UK footwear chain Hotter Shoes has reportedly gone ahead with plans to file a company voluntary arrangement (CVA) proposal to creditors and shareholders seeking approval to close 46 stores as it deals with the impact of the coronavirus pandemic. The plan would leave the company, owned by Electra Private Equity, with 15 stores in a move designed to turn Hotter into a smaller and more resilient business.

Electra previously had announced that Hotter intended to restructure via a CVA that would leave it with 15 stores and could lead to a number of redundancies. A CVA enables an insolvent company to seek an agreement with its creditors. But, the arrangement has to be approved by creditors holding at least 75 percent of the value of the debt.

Electra added that during the UK lockdown Hotter has continued to trade strongly online, “generating the cash necessary to ensure short-term survival”. 

Hotter believes that the CVA  is necessary “to avoid the likelihood of Hotter going into administration”, the British equivalent of an insolvency procedure, as a result of tougher retail conditions caused by the Covid-19 pandemic, Drapers reported, citing the firm’s chief executive Ian Watson

The proposal, if approved, will also result in the change of terms of rental payments on the chain’s remaining stores. Creditors are expected to vote on the proposal by July 28 and a virtual shareholders meeting will be held on July 29. If approved, the expected completion date of the CVA is March 1, 2021.

“The proposed CVA will enable us to continue with our strategy and will prevent further store closures and job losses in the long term,” Watson said in the interview. Electra pointed out that before the pandemic, Hotter was making good progress to accelerate the implementation of a digitisation strategy and the strategy has to be intensified following the lockdown introduced in the U.K. to fight the virus.

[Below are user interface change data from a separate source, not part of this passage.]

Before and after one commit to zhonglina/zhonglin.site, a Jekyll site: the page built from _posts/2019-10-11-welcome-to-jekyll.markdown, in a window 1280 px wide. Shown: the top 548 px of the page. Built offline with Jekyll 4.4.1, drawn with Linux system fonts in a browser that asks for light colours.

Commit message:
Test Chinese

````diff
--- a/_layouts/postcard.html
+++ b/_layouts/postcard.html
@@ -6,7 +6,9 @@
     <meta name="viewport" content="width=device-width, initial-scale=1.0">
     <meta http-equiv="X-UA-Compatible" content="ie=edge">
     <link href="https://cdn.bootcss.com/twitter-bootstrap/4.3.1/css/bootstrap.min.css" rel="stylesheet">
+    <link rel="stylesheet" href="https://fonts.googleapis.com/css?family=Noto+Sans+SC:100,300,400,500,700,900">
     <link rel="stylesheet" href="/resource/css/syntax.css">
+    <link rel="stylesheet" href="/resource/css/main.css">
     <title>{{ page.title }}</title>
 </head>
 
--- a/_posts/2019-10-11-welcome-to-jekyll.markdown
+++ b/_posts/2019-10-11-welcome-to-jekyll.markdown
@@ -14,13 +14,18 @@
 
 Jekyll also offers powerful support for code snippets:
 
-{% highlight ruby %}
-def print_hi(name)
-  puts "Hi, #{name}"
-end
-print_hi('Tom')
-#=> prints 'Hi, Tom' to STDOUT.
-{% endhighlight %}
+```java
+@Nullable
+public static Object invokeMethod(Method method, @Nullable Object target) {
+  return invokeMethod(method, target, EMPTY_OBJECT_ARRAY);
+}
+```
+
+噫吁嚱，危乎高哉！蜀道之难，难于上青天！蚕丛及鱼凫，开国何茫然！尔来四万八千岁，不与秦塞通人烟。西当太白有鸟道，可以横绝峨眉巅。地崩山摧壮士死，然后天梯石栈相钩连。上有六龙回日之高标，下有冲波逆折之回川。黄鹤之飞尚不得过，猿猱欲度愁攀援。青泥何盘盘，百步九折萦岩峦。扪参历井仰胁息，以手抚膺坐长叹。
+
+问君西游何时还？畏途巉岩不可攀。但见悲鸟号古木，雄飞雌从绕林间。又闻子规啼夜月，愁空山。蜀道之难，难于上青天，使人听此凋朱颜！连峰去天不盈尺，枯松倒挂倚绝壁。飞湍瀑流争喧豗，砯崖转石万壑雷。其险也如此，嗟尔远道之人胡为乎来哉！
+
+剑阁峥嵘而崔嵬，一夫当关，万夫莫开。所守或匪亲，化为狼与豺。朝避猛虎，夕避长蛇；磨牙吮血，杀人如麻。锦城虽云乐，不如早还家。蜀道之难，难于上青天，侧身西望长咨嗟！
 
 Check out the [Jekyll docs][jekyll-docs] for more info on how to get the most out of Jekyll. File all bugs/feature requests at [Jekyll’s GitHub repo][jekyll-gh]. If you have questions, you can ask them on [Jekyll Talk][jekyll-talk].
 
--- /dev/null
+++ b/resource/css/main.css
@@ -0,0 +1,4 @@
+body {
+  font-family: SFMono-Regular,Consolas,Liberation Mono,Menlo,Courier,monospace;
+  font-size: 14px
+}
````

In a statement on its website, Electra said that Covid-19 disruption presents Hotter “with many challenges” including the availability of raw materials, primarily from India, for autumn/winter production. However, it warned that the biggest continuing threats are costs and working capital needs of operating its retail estate with uncertain returns after cash reserves were eroded during the lockdown.